Christianity, at its best, is not about what we think or feel about Jesus – it’s about what Jesus does to us. Not a technique for how we can use him to accomplish our goals, but rather his plans for using people like us to transform the world by feeding and tending to the sheep.

Here we are, just like the disciples, a few weeks on the other side of Easter. For many of us, the normalcy of life has returned. The darkness of the cross has crept back into our daily lives. We turn on the television and we want to know why we live in such a broken world. We confront people who drive us crazy. We grow tired of the seemingly endless race for the White House. We clench our fits with frustration over our lack of control. We worry about our bank accounts, and our children, and our futures.

            And then Jesus has the nerve to show up in our lives and ask, “Do you love me?”

If we love Jesus, then we have to start loving one another. Which means that we have to feed Jesus’ sheep by encountering the person on the side of the road asking for money. And not by just addressing their financial situation, but also by treating them with worth and respect. It means that we have to tend to Jesus sheep by helping those trapped by the power of greed to see how their greed affects all of God’s creation. It means that we have to feed Jesus’ sheep when they argue and bicker about politics by listening and loving rather than ignoring and judging.

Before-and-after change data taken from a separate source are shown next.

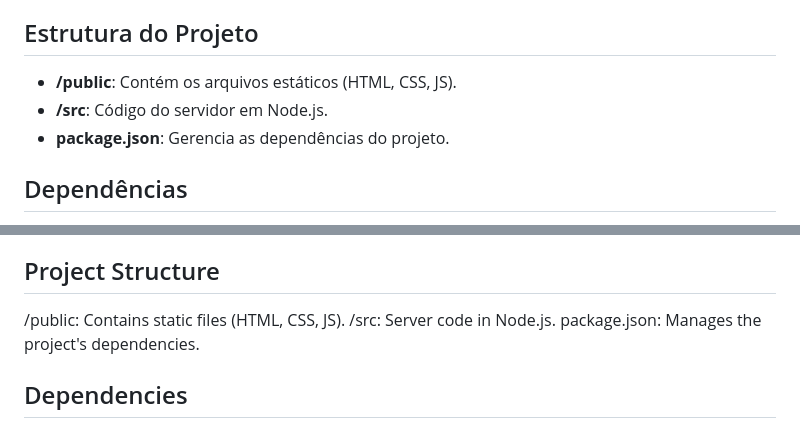
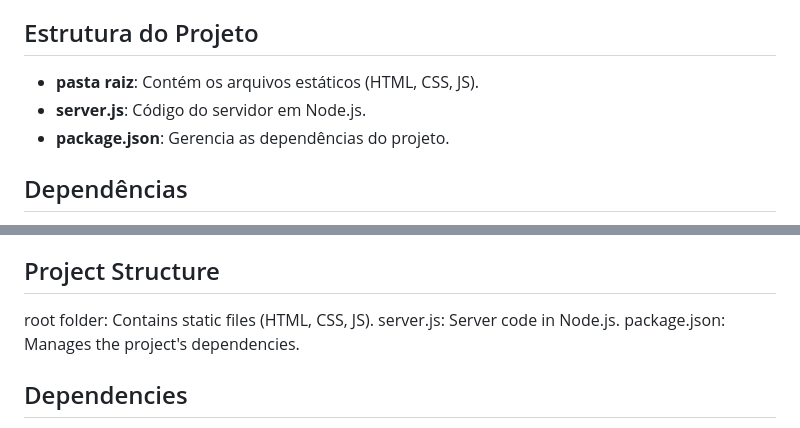
Before and after one commit to Mplimaa/Lp_Meio_Ambiente, a Markdown page: README.md, 2 parts joined by grey strips. GitHub-like rendering.

```diff
--- a/README.md
+++ b/README.md
@@ -16,8 +16,8 @@ Este projeto é uma landing page dedicada a conscientização sobre questões am
 
 ## Estrutura do Projeto
 
-- **/public**: Contém os arquivos estáticos (HTML, CSS, JS).
-- **/src**: Código do servidor em Node.js.
+- **pasta raiz**: Contém os arquivos estáticos (HTML, CSS, JS).
+- **server.js**: Código do servidor em Node.js.
 - **package.json**: Gerencia as dependências do projeto.
 
 ## Dependências
@@ -91,8 +91,8 @@ Chart.js: Library for creating graphs.
 
 ## Project Structure
 
-/public: Contains static files (HTML, CSS, JS).
-/src: Server code in Node.js.
+root folder: Contains static files (HTML, CSS, JS).
+server.js: Server code in Node.js.
 package.json: Manages the project's dependencies.
 
 
```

It is here at the lakeshore of life, that we discover what a strange Messiah we follow. A man who came and was hung on a cross only to forgive his murders; a man who went back to the friends who betrayed him, and ate breakfast with them by the sea; a man who got killed for calling people to serve the last, least, and the lost; a man who expects us to love him by loving others. Amen.